What is required:
Write the records out exactly as shown. No pictures.

Records drawn from a dataset:
------------------------------------------------------------
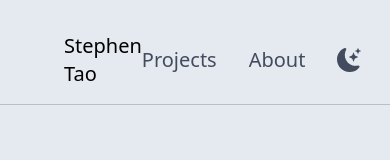
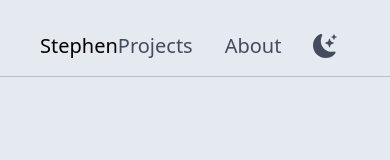
Before and after one commit to stephzilla20/my-site, a Next.js app in the folder my-site/: page / in a window 390 px wide. Shown: the top 160 px of the page. Built offline with nearby package versions, Linux system fonts and the light colour scheme.

Commit message:
fix mobile responsive

```diff
--- a/my-site/src/app/components/Nav.jsx
+++ b/my-site/src/app/components/Nav.jsx
@@ -13,12 +13,12 @@ export default function Nav(){
 
 return (
 
-  <section className="flex border-b pb-4 border-custom-slate w-full justify-between pr-32 pl-16">
+  <section className="flex border-b pb-4 border-custom-slate w-full justify-between pl-10 pr-16 md:pl-14 lg:px-300px ">
     <div className="pt-8">
       <Link
         href={"/"}
       >
-        <span className="text-xl hover:text-frost-1 dark:hover:text-custom-slate ">Stephen Tao</span>
+        <span className="text-xl hover:text-frost-1 dark:hover:text-custom-slate ">Stephen</span>
       </Link>
      </div>
     <nav className='pt-8 mb-15 flex justify-between text-polarnight-2 dark:text-snowstorm-2'>
--- a/my-site/src/app/page.jsx
+++ b/my-site/src/app/page.jsx
@@ -29,7 +29,7 @@ export default function Home() {
             </div>
 
             {/* dynamic image container */}
-            <div className="hidden lg:block lg:mr-52 bg-[url('./assets/img/my-pic.JPG')] bg-cover bg-center h-96 w-96 shadow-bubbleShadow dark:shadow-bubbleShadowDk animate-bubble"></div>
+            <div className="hidden lg:block lg:mr-52 bg-[url('./assets/img/my-pic.JPG')] bg-cover bg-center h-96 w-96 xl:h-100 xl:w-100 shadow-bubbleShadow dark:shadow-bubbleShadowDk animate-bubble"></div>
 
             {/* static image container */}
             <div className='mb-3 mt-3 flex justify-center items-center'>
--- /dev/null
+++ b/my-site/src/app/projectsWIP/page.jsx
@@ -0,0 +1,22 @@
+import React from 'react'
+
+function Projects() {
+
+  const projects =[
+    {title: "Gist", source: "https://github.com/stephzilla20", link: ""},
+    {title: "Smoggle Maps", source: "https://github.com/stephzilla20", link: ""},
+    {title: "Stand", source: "https://github.com/stephzilla20", link: ""},
+
+
+  ]
+
+
+
+  return (
+    <div>
+
+    </div>
+  )
+}
+
+export default Projects
--- a/my-site/tailwind.config.js
+++ b/my-site/tailwind.config.js
@@ -65,6 +65,10 @@ module.exports = {
           'bubbleShadow': " 0 3px 3px 3px rgb(94, 129, 172, 0.4)",
           'bubbleShadowDk':" 0 2px 2px 2px rgb(236, 239, 244, 0.2)"
       },
+      spacing: {
+        "100": "450px",
+        "300px": "300px"
+      }
     },
   },
   plugins: [],
```
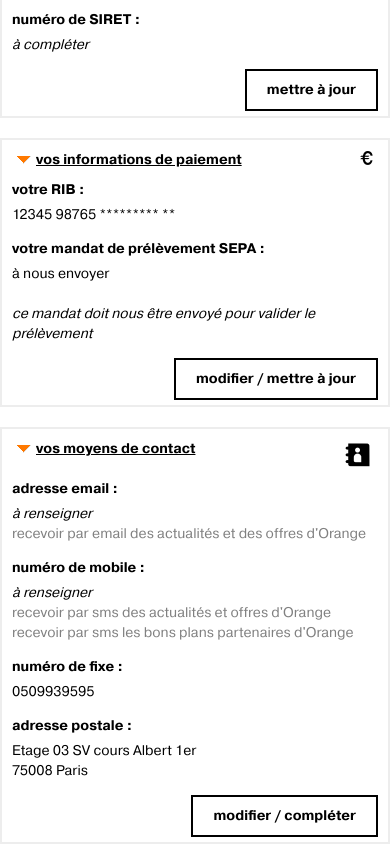
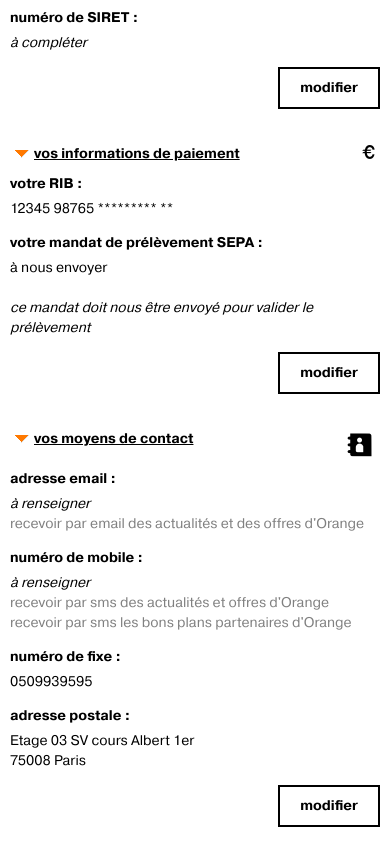
Before and after one commit to agnesbacconnier/newcarepro, a plain HTML site: page WebContent/compte.html in a window 390 px wide. Shown: the part 320-1164 px from the top of the page. Drawn offline with nearby package versions, Linux system fonts and the light colour scheme.

Commit message:
carre gris

```diff
--- a/WebContent/compte.html
+++ b/WebContent/compte.html
@@ -24,6 +24,16 @@
 <link rel="stylesheet" href="css/boost2015.css">
 <link rel="shortcut icon" type="image/ico" href="images/icon_opem.ico" />
 <!--<![endif]-->
+<style type="text/css">
+.tourGris{
+	border:2px solid #ededed;
+	padding-bottom:5px;
+}
+@media (max-width: 767px) {
+.tourGris{
+	border:none;}
+}
+</style>
 </head>
 <body>
 	<div class="container-fluid">
@@ -59,7 +69,7 @@
 					</div>
 
 					<div class="row">
-						<div class="col-xs-12" style="border:2px solid #ededed; padding-bottom:5px">
+						<div class="col-xs-12 tourGris" >
 							<div id="accordion-orange"
 								class="o-accordion o-accordion-orange-style panel-group" >
 								<div class="panel panel-default" >
@@ -94,7 +104,7 @@
 											</div>
 										</form>
 										<a class="btn btn-default pull-right" href="identite.html"
-											role="button">mettre à jour</a>
+											role="button">modifier</a>
 									</div>
 								</div>
 							</div>
@@ -102,7 +112,7 @@
 					</div>
 <br/>
 					<div class="row">
-						<div class="col-xs-12"  style="border:2px solid #ededed; padding-bottom:5px">
+						<div class="col-xs-12 tourGris">
 							<div id="accordion-orange"
 								class="o-accordion o-accordion-orange-style panel-group">
 								<div class="panel panel-default">
@@ -139,7 +149,7 @@
 											</div>
 										</form>
 										<a class="btn btn-default pull-right" href="infoPaiement.html"
-											role="button">modifier / mettre à jour</a>
+											role="button">modifier</a>
 									</div>
 								</div>
 							</div>
@@ -147,7 +157,7 @@
 					</div>
 <br/>
 					<div class="row">
-						<div class="col-xs-12"  style="border:2px solid #ededed; padding-bottom:5px">
+						<div class="col-xs-12 tourGris">
 							<div id="accordion-orange"
 								class="o-accordion o-accordion-orange-style panel-group">
 								<div class="panel panel-default">
@@ -212,8 +222,7 @@
 												<img src="assets/contact-tooltip.png">
 											</div>
 										</div>
-										<a class="btn btn-default pull-right" href="#" role="button">modifier
-											/ compléter</a>
+										<a class="btn btn-default pull-right" href="#" role="button">modifier</a>
 									</div>
 								</div>
 							</div>
@@ -221,7 +230,7 @@
 					</div>
 					<br/>
 					<div class="row">
-						<div class="col-xs-12"  style="border:2px solid #ededed; padding-bottom:5px">
+						<div class="col-xs-12 tourGris"">
 							<div id="accordion-orange"
 								class="o-accordion o-accordion-orange-style panel-group">
 								<div class="panel panel-default">
```
Also changed, not shown: WebContent/compteAvecSIRET.html (+19 -9 lines), WebContent/identite.html (+10 -0 lines), WebContent/infoPaiement.html (+12 -2 lines).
------------------------------------------------------------
Exercise answer:
Before and after one commit to stephzilla20/my-site, a Next.js app in the folder my-site/: page / in a window 390 px wide. Shown: the top 160 px of the page. Built offline with nearby package versions, Linux system fonts and the light colour scheme.

Commit message:
fix mobile responsive

```diff
--- a/my-site/src/app/components/Nav.jsx
+++ b/my-site/src/app/components/Nav.jsx
@@ -13,12 +13,12 @@ export default function Nav(){
 
 return (
 
-  <section className="flex border-b pb-4 border-custom-slate w-full justify-between pr-32 pl-16">
+  <section className="flex border-b pb-4 border-custom-slate w-full justify-between pl-10 pr-16 md:pl-14 lg:px-300px ">
     <div className="pt-8">
       <Link
         href={"/"}
       >
-        <span className="text-xl hover:text-frost-1 dark:hover:text-custom-slate ">Stephen Tao</span>
+        <span className="text-xl hover:text-frost-1 dark:hover:text-custom-slate ">Stephen</span>
       </Link>
      </div>
     <nav className='pt-8 mb-15 flex justify-between text-polarnight-2 dark:text-snowstorm-2'>
--- a/my-site/src/app/page.jsx
+++ b/my-site/src/app/page.jsx
@@ -29,7 +29,7 @@ export default function Home() {
             </div>
 
             {/* dynamic image container */}
-            <div className="hidden lg:block lg:mr-52 bg-[url('./assets/img/my-pic.JPG')] bg-cover bg-center h-96 w-96 shadow-bubbleShadow dark:shadow-bubbleShadowDk animate-bubble"></div>
+            <div className="hidden lg:block lg:mr-52 bg-[url('./assets/img/my-pic.JPG')] bg-cover bg-center h-96 w-96 xl:h-100 xl:w-100 shadow-bubbleShadow dark:shadow-bubbleShadowDk animate-bubble"></div>
 
             {/* static image container */}
             <div className='mb-3 mt-3 flex justify-center items-center'>
--- /dev/null
+++ b/my-site/src/app/projectsWIP/page.jsx
@@ -0,0 +1,22 @@
+import React from 'react'
+
+function Projects() {
+
+  const projects =[
+    {title: "Gist", source: "https://github.com/stephzilla20", link: ""},
+    {title: "Smoggle Maps", source: "https://github.com/stephzilla20", link: ""},
+    {title: "Stand", source: "https://github.com/stephzilla20", link: ""},
+
+
+  ]
+
+
+
+  return (
+    <div>
+
+    </div>
+  )
+}
+
+export default Projects
--- a/my-site/tailwind.config.js
+++ b/my-site/tailwind.config.js
@@ -65,6 +65,10 @@ module.exports = {
           'bubbleShadow': " 0 3px 3px 3px rgb(94, 129, 172, 0.4)",
           'bubbleShadowDk':" 0 2px 2px 2px rgb(236, 239, 244, 0.2)"
       },
+      spacing: {
+        "100": "450px",
+        "300px": "300px"
+      }
     },
   },
   plugins: [],
```
Before and after one commit to agnesbacconnier/newcarepro, a plain HTML site: page WebContent/compte.html in a window 390 px wide. Shown: the part 320-1164 px from the top of the page. Drawn offline with nearby package versions, Linux system fonts and the light colour scheme.

Commit message:
carre gris

```diff
--- a/WebContent/compte.html
+++ b/WebContent/compte.html
@@ -24,6 +24,16 @@
 <link rel="stylesheet" href="css/boost2015.css">
 <link rel="shortcut icon" type="image/ico" href="images/icon_opem.ico" />
 <!--<![endif]-->
+<style type="text/css">
+.tourGris{
+	border:2px solid #ededed;
+	padding-bottom:5px;
+}
+@media (max-width: 767px) {
+.tourGris{
+	border:none;}
+}
+</style>
 </head>
 <body>
 	<div class="container-fluid">
@@ -59,7 +69,7 @@
 					</div>
 
 					<div class="row">
-						<div class="col-xs-12" style="border:2px solid #ededed; padding-bottom:5px">
+						<div class="col-xs-12 tourGris" >
 							<div id="accordion-orange"
 								class="o-accordion o-accordion-orange-style panel-group" >
 								<div class="panel panel-default" >
@@ -94,7 +104,7 @@
 											</div>
 										</form>
 										<a class="btn btn-default pull-right" href="identite.html"
-											role="button">mettre à jour</a>
+											role="button">modifier</a>
 									</div>
 								</div>
 							</div>
@@ -102,7 +112,7 @@
 					</div>
 <br/>
 					<div class="row">
-						<div class="col-xs-12"  style="border:2px solid #ededed; padding-bottom:5px">
+						<div class="col-xs-12 tourGris">
 							<div id="accordion-orange"
 								class="o-accordion o-accordion-orange-style panel-group">
 								<div class="panel panel-default">
@@ -139,7 +149,7 @@
 											</div>
 										</form>
 										<a class="btn btn-default pull-right" href="infoPaiement.html"
-											role="button">modifier / mettre à jour</a>
+											role="button">modifier</a>
 									</div>
 								</div>
 							</div>
@@ -147,7 +157,7 @@
 					</div>
 <br/>
 					<div class="row">
-						<div class="col-xs-12"  style="border:2px solid #ededed; padding-bottom:5px">
+						<div class="col-xs-12 tourGris">
 							<div id="accordion-orange"
 								class="o-accordion o-accordion-orange-style panel-group">
 								<div class="panel panel-default">
@@ -212,8 +222,7 @@
 												<img src="assets/contact-tooltip.png">
 											</div>
 										</div>
-										<a class="btn btn-default pull-right" href="#" role="button">modifier
-											/ compléter</a>
+										<a class="btn btn-default pull-right" href="#" role="button">modifier</a>
 									</div>
 								</div>
 							</div>
@@ -221,7 +230,7 @@
 					</div>
 					<br/>
 					<div class="row">
-						<div class="col-xs-12"  style="border:2px solid #ededed; padding-bottom:5px">
+						<div class="col-xs-12 tourGris"">
 							<div id="accordion-orange"
 								class="o-accordion o-accordion-orange-style panel-group">
 								<div class="panel panel-default">
```
Also changed, not shown: WebContent/compteAvecSIRET.html (+19 -9 lines), WebContent/identite.html (+10 -0 lines), WebContent/infoPaiement.html (+12 -2 lines).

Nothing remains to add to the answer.